By Carol Amoruso, IMDiversity
Following a general trend within corporate America, the accounting industry finds that it can no longer afford the high cost of the high turnover of accounting and auditing professionals. At the same time, professionals entering the field are coming from an increasingly diversified pool, mandating that, in order to retain staff, these firms provide a hospitable environment for talent representing cultures and experiences greatly divergent from the time-old white male “old boys’ club” demographic.
Catalyst, an organization supporting women’s empowerment and advancement in the workplace since 1962, has just issued a report, Women of Color in Accounting. The report was lead-authored by Katherine Giscombe, Vice President of Women of Color Research. It studied women of color in the field in light of their problematical intersecting identities of gender and race.
Women of Color in Accounting has come up with some key findings instructive for management, those women of color who must navigate through the industry, and for those contemplating a career in the field. The report, it must be noted, inquired after their respondents’ perceptions and did not seek an objective measure of their employers’ performance.
The study divided the respondents into four groups for comparison: women of color, white women, men of color, white men. Notably, women of color felt they had more in common with men of color than with white women in shared perceptions of exclusivity in the workplace and the ineffectiveness of initiatives to bolster inclusion. In addition, women and men of color had similar perceptions of the failure on the part of management to implement and be accountable for diversity practices.
At the same time, the study found that both white and women of color shared similar perceptions of being “excluded from the ‘old boys’ social network.” The opportunity to successfully balance work-life issues–or the ability to lead fulfilling lives in both milieus–was also seen by both groups of women as not adequately forthcoming.
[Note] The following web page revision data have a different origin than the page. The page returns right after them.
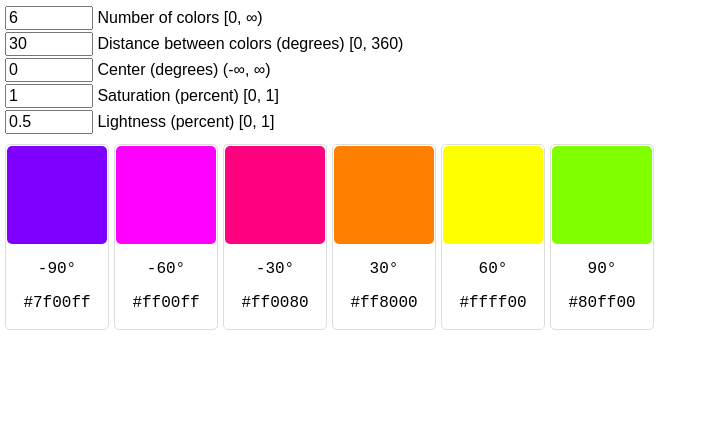
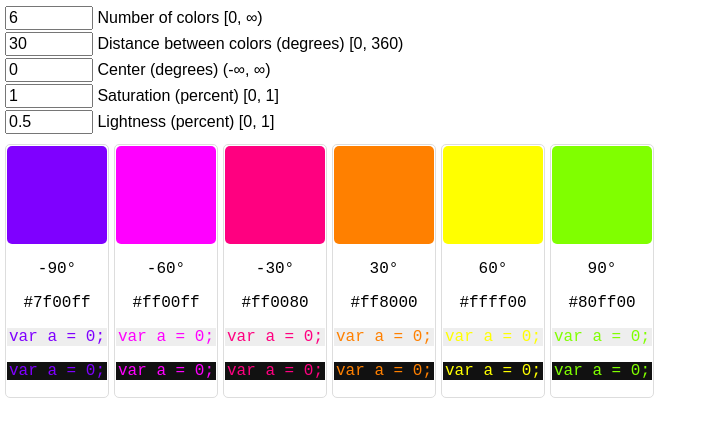
Before and after one commit to jacksonrayhamilton/context-coloring, a website: page tools/color-schemer/index.html in a window 1280 px wide. Shown: the part 79-516 px from the top of the page, without its empty margins (0-716 px from the left). Drawn offline with Linux system fonts and the light colour scheme.

Commit message:
Add code samples.

```diff
--- a/tools/color-schemer/color-schemer.js
+++ b/tools/color-schemer/color-schemer.js
@@ -79,6 +79,8 @@
                         '    <div class="cs-cell-color"></div>',
                         '    <pre class="cs-cell-code">{{distance}}&deg;</pre>',
                         '    <pre class="cs-cell-code">{{hexCss}}</pre>',
+                        '    <pre class="cs-cell-code cs-cell-code-light" data-ng-style="{color: hexCss}">var a = 0;</pre>',
+                        '    <pre class="cs-cell-code cs-cell-code-dark" data-ng-style="{color: hexCss}">var a = 0;</pre>',
                         '</div>'
                     ].join('\n'),
                     link: function (scope, element, attributes) {
--- a/tools/color-schemer/styles.css
+++ b/tools/color-schemer/styles.css
@@ -43,3 +43,11 @@
 .cs-cell-code {
     text-align: center;
 }
+
+.cs-cell-code-light {
+    background-color: #eee;
+}
+
+.cs-cell-code-dark {
+    background-color: #111;
+}
```
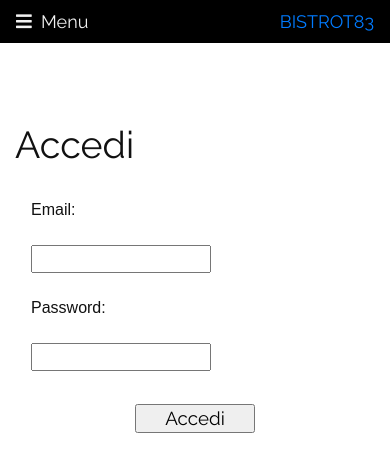
After one commit to cruccc/bistrot, a PHP site: page /admin/login.php in a window 390 px wide. The commit adds this page. Shown: the top 472 px of the page. Run offline with PHP 8.4, Linux system fonts and the light colour scheme.

Commit message:
aggiunta pagina login

```diff
--- /dev/null
+++ b/admin/login.php
@@ -0,0 +1,104 @@
+<?php
+
+	session_start();
+	if(isset($_SESSION['logged'])){//controllo se l'utente è registrato dato che solamente ad un utente non registrato è consentito registrarsi
+		if($_SESSION['logged']){
+			header("Location:admin/index.php");//se l'utente è registrato lo rimando alla pagina principale
+		}
+	}else{
+		if(isset($_SESSION['permessi'])){
+	    	if($_SESSION['permessi']!=0){
+	    		header("Location: admin/index.php");
+	    	}
+	  	}
+	}
+	require_once '../configDB.php';
+
+	if(isset($_POST['invia'])){
+		$user = $_POST['user'];
+		do{
+			$temp = $user;
+			$user = htmlspecialchars($temp);
+		}while($temp!=$user);
+
+		if(($user=="admin")&&($_POST['password']=="password")){
+			session_destroy();
+			session_start();
+			$_SESSION['user'] = $user;
+			header("Location: admin/index.php");
+		}else{
+			echo '<script>alert("Username o password errati"); location.replace("login.php");</script>';
+		}
+
+	}
+
+?>
+
+<!DOCTYPE HTML>
+<html lang="it">
+	<head>
+		<?php require "head.php";?>
+	</head>
+
+	<body class="w3-content" style="max-width:1200px; padding-top: 40px;">
+
+		<!-- Sidebar/menu -->
+		<?php require "sidebar.php";?>
+
+		<!-- !PAGE CONTENT! -->
+		<div class="w3-main spazio-sotto" style="margin-left:250px">
+
+		  	<!-- Push down content on small screens -->
+			<div class="w3-hide-large" style="margin-top:83px"></div>
+
+		  	<div class="container-fluid">
+			  	<form action="login.php" method="post">
+
+		  			<h1 style="margin-bottom: 30px">Accedi</h1>
+					<div class="container-form">
+						<div class="row">
+
+							<div class="col-sm-5">
+								<div class="w3-container">
+									<label for="email" class="label"><p>Email:</p></label>
+								</div>
+							</div>
+							<div class="col-sm-7">
+					      		<div class="w3-container">
+									<input type="email" name="email" id="email" maxlength="150" pattern="[a-z0-9._%+-]+@[a-z0-9.-]+\.[a-z]{2,}$" title="prova@esempio.com" required><br><br>
+								</div>
+							</div>
+
+						</div>
+						<div class="row">
+
+							<div class="col-sm-5">
+								<div class="w3-container">
+									<label for="password" class="label"><p>Password:</p></label>
+								</div>
+							</div>
+							<div class="col-sm-7">
+					      		<div class="w3-container">
+									<input type="password" name="password" id="password" maxlength="50" required><br><br>
+								</div>
+							</div>
+
+						</div>
+						<div class="row">
+
+							<div class="col-sm-12">
+					      		<div class="w3-container">
+									<h5 style="text-align: center; margin-top: 10px"><input class="submit-button" style="width: 120px" type="submit" name="invia" id="invia" value="Accedi"></h5>
+								</div>
+							</div>
+
+						</div>
+					</div>
+
+				</form>
+			</div>
+
+		<!-- End page content -->
+		</div>
+	</body>
+</html>
--- a/admin/sidebar.php
+++ b/admin/sidebar.php
@@ -1,4 +1,4 @@
-<?php session_start();?>
+<div>
   <!-- Top container -->
   <div class="w3-bar w3-top w3-black w3-large" style="z-index:4">
     <button class="w3-bar-item w3-button w3-hide-large w3-hover-none w3-hover-text-light-grey" onclick="w3_open();"><i class="fa fa-bars"></i>  Menu</button>
@@ -43,3 +43,4 @@
 
   <!-- Overlay effect when opening sidebar on small screens -->
   <div class="w3-overlay w3-hide-large w3-animate-opacity" onclick="w3_close()" style="cursor:pointer" title="close side menu" id="myOverlay"></div>
+</div>
```
Lines whose indentation alone changed are shown as unchanged.
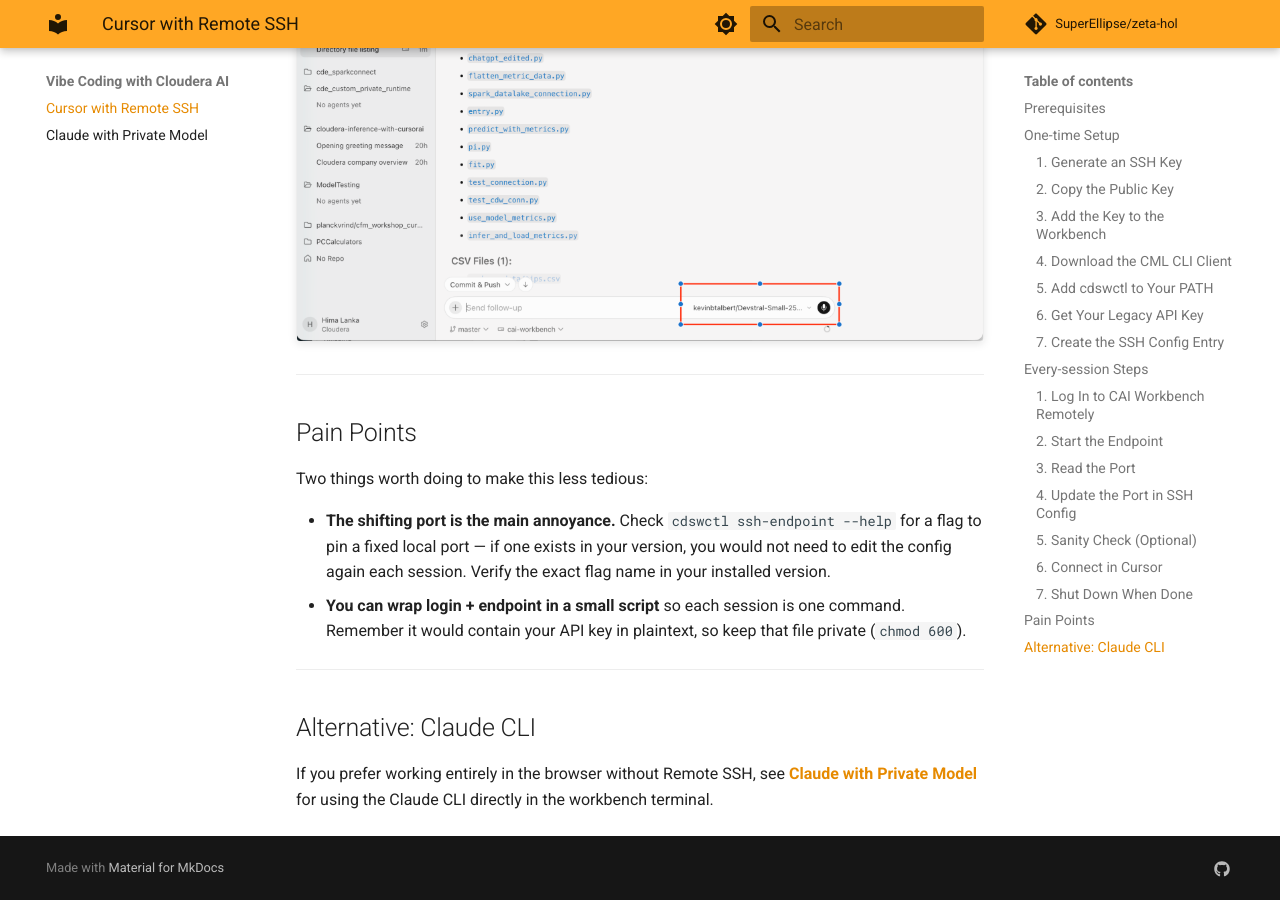
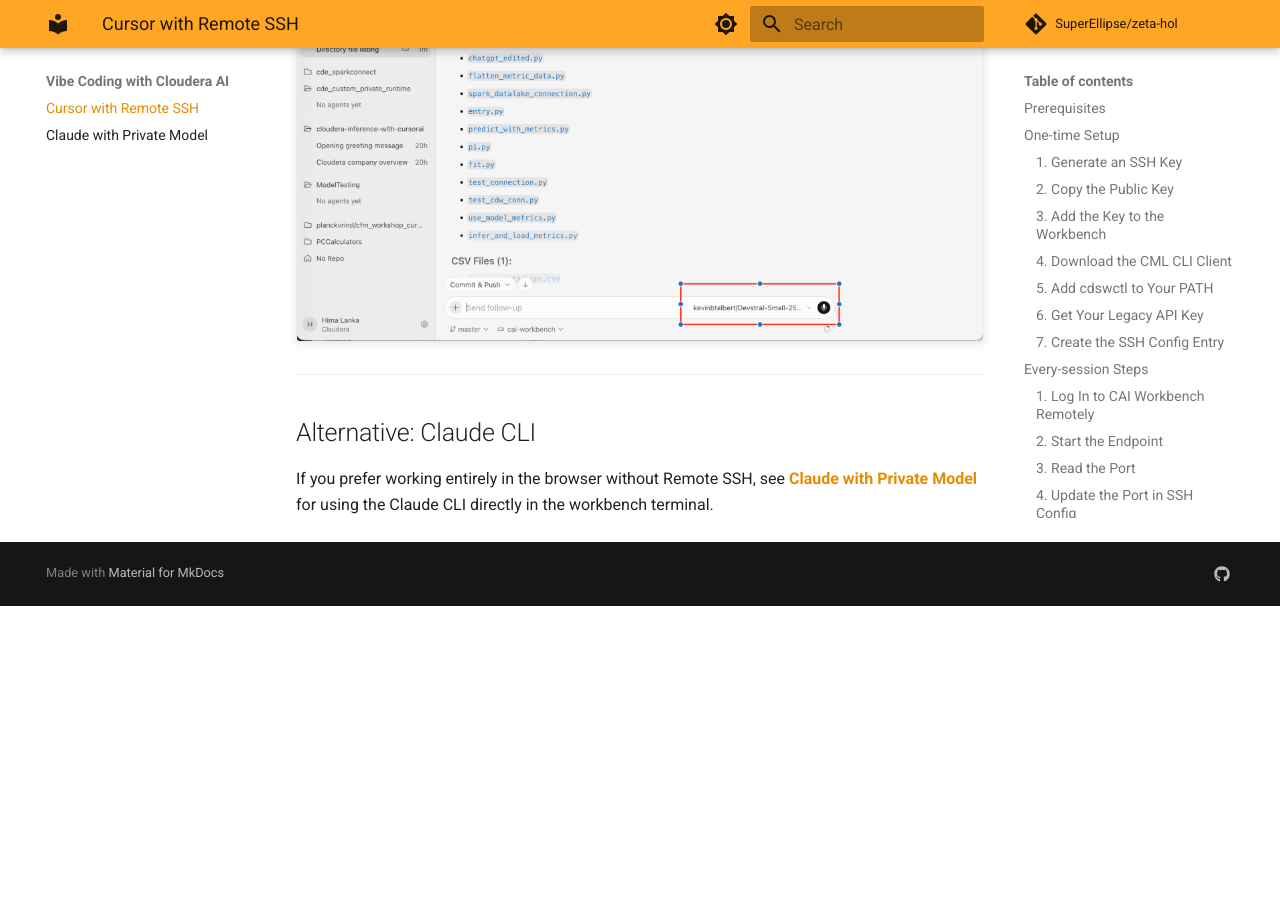
Before and after one commit to SuperEllipse/zeta-hol, an MkDocs documentation site: the page built from docs/vibe-coding/cursor-remote-ssh.md, in a window 1280 px wide and 900 px high, scrolled down 6902 px. Built offline with MkDocs 1.6.1 and Material for MkDocs 9.7.7, drawn with Linux system fonts in a browser that asks for light colours; comment, search, counter and statistics services are not loaded; after the commit the page ends 7508 px from its top, so only the background shows below that.

Commit message:
Remove Pain Points section from Cursor Remote SSH guide.
Drop internal troubleshooting notes that are not needed for workshop participants.

Co-authored-by: Cursor <cursoragent@cursor.com>

```diff
--- a/docs/vibe-coding/cursor-remote-ssh.md
+++ b/docs/vibe-coding/cursor-remote-ssh.md
@@ -163,15 +163,6 @@ Press **Ctrl+C** in the `cdswctl` terminal to shut down the session and stop con
 
 ---
 
-## Pain Points
-
-Two things worth doing to make this less tedious:
-
-- **The shifting port is the main annoyance.** Check `cdswctl ssh-endpoint --help` for a flag to pin a fixed local port — if one exists in your version, you would not need to edit the config again each session. Verify the exact flag name in your installed version.
-- **You can wrap login + endpoint in a small script** so each session is one command. Remember it would contain your API key in plaintext, so keep that file private (`chmod 600`).
-
----
-
 ## Alternative: Claude CLI
 
 If you prefer working entirely in the browser without Remote SSH, see **[Claude with Private Model](claude-private-model.md)** for using the Claude CLI directly in the workbench terminal.
```
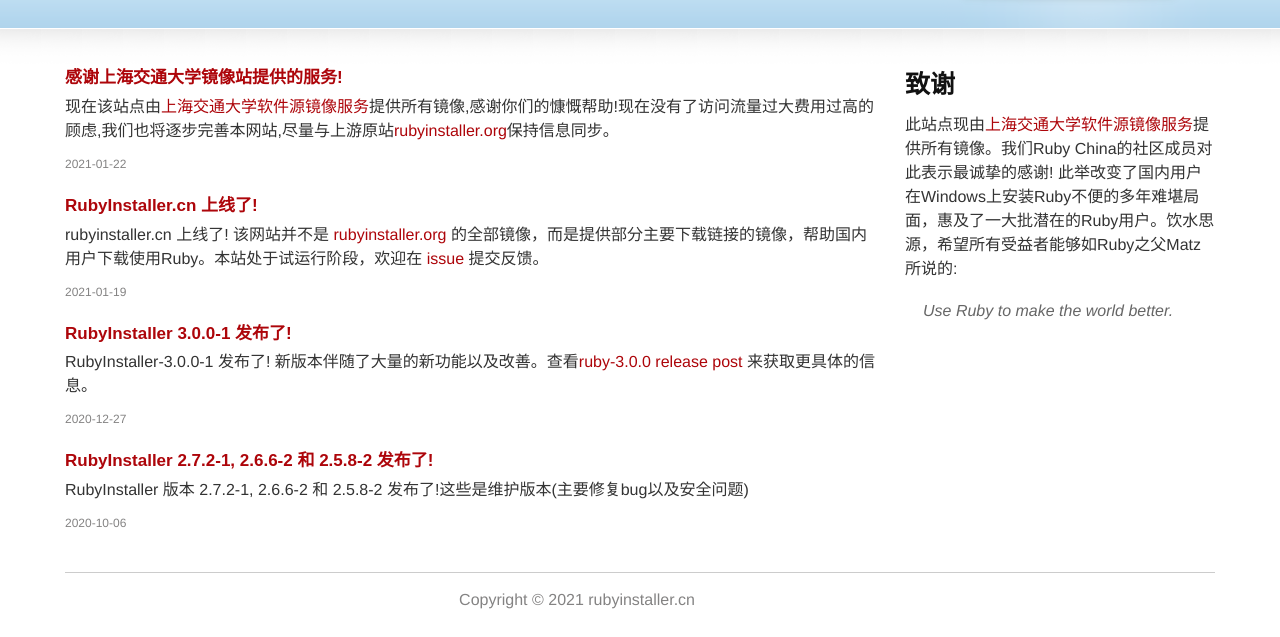
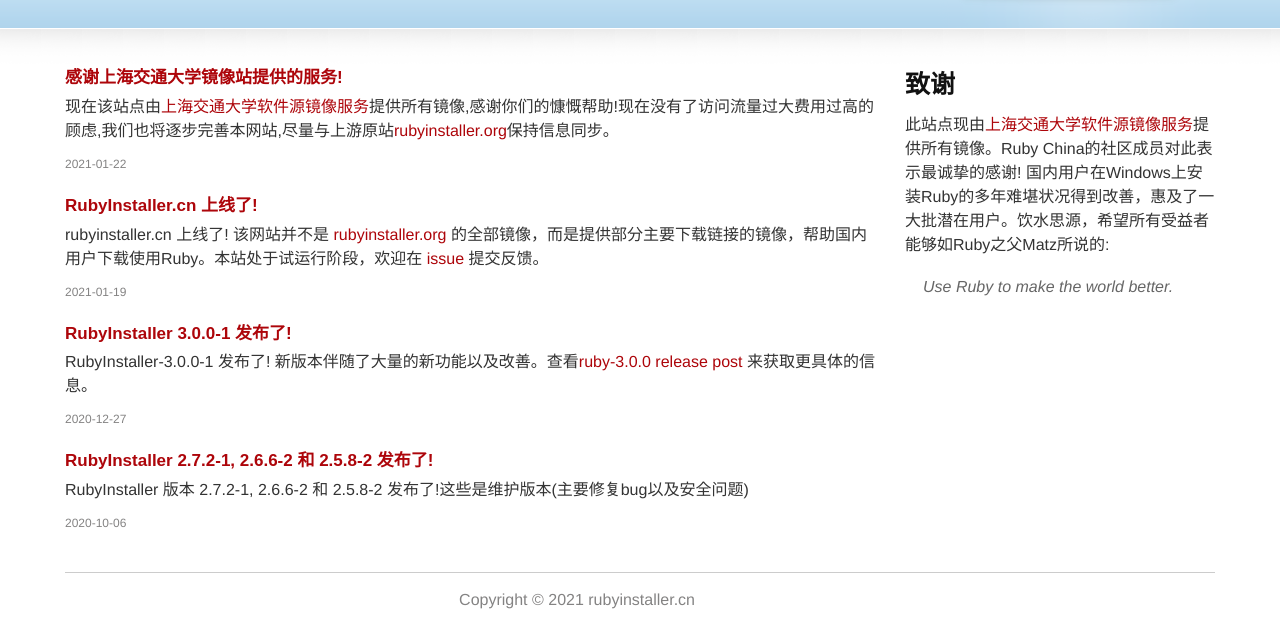
Before and after one commit to ccmywish/RubyInstaller.cn, a Jekyll site: the page built from index.md, in a window 1280 px wide. Shown: the part 320-957 px from the top of the page. Built offline with Jekyll 4.4.1, drawn with Linux system fonts in a browser that asks for light colours.

```diff
--- a/_includes/download_list.markdown
+++ b/_includes/download_list.markdown
@@ -1,6 +1,6 @@
-不确定要下载哪个版本？请阅读右栏中的建议。
+不确定要下载哪个版本？ 请阅读右栏中的建议。
 
-所有下载链接已经在[上海交通大学镜像服务rubyinstaller2](https://mirror.sjtu.edu.cn/github-release/oneclick/rubyinstaller2/releases/download/?mirror_intel_list)中存档。本站将在近日逐步完善所有链接，与上游保持一致。
+没有您想要下载的版本？ 所有下载链接已经在[上海交通大学镜像服务-rubyinstaller2](https://mirror.sjtu.edu.cn/github-release/oneclick/rubyinstaller2/releases/download/?mirror_intel_list)中存档，您可自行前往下载。
 
 <br>
 
--- a/_includes/header.html
+++ b/_includes/header.html
@@ -10,5 +10,5 @@
     </ul>
   </div>
 
-  <a href="https://gitee.com/RubyKids/rubyinstaller.cn-website"><img style="position: absolute; top: 0; right: 0; border: 0;" src="https://gitee.com/RubyKids/rubyinstaller.cn-website/widgets/widget_1.svg" alt="Fork me on Gitee"></a>
+  <a href="https://gitee.com/RubyKids/rubyinstaller.cn-website"><img style="position: absolute; top: 0; right: 0; border: 0;" src="https://gitee.com/RubyKids/rubyinstaller.cn/widgets/widget_1.svg" alt="Fork me on Gitee"></a>
 </div>
--- a/index.md
+++ b/index.md
@@ -8,6 +8,6 @@ title: RubyInstaller for Windows - 国内镜像
 
 ## 致谢
 
-此站点现由[上海交通大学软件源镜像服务](https://mirrors.sjtug.sjtu.edu.cn/)提供所有镜像。我们Ruby China的社区成员对此表示最诚挚的感谢! 此举改变了国内用户在Windows上安装Ruby不便的多年难堪局面，惠及了一大批潜在的Ruby用户。饮水思源，希望所有受益者能够如Ruby之父Matz所说的:
+此站点现由[上海交通大学软件源镜像服务](https://mirrors.sjtug.sjtu.edu.cn/)提供所有镜像。Ruby China的社区成员对此表示最诚挚的感谢! 国内用户在Windows上安装Ruby的多年难堪状况得到改善，惠及了一大批潜在用户。饮水思源，希望所有受益者能够如Ruby之父Matz所说的:
 
 > Use Ruby to make the world better.
```
Also changed, not shown: _data/downloads.yaml (+13 -18 lines), Gemfile.lock, README.md.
White women and women of color perceived a lack of support from their employers for their family responsibilities. Of all four responding groups, women of color demonstrated the least commitment to remaining with their employer; it was suggested that this lack of employer magnanimity may be a key reason why.
Women of Color in Accounting also found that women of color:
In essence, the report found that women of color suffered from the “intersectionality” of belonging to two marginalized demographic groups, women and “of color,” a junction that in common parlance might be referred to as a “double whammy.” Catalyst recommends that those in positions of leadership at accounting firms recognize the consequences of intersectionality as well as the general failure to date of inclusion initiatives. Catalyst advises the industry to implement strict standards of accountability for those initiatives already in place.
The accounting industry’s four largest firms sponsored Women of Color in Accounting. Catalyst believes this to be an indication that the industry is serious in its commitment to support and accommodate the diversified talent pool through vigorous change.
The full report is available at Catalyst’s website.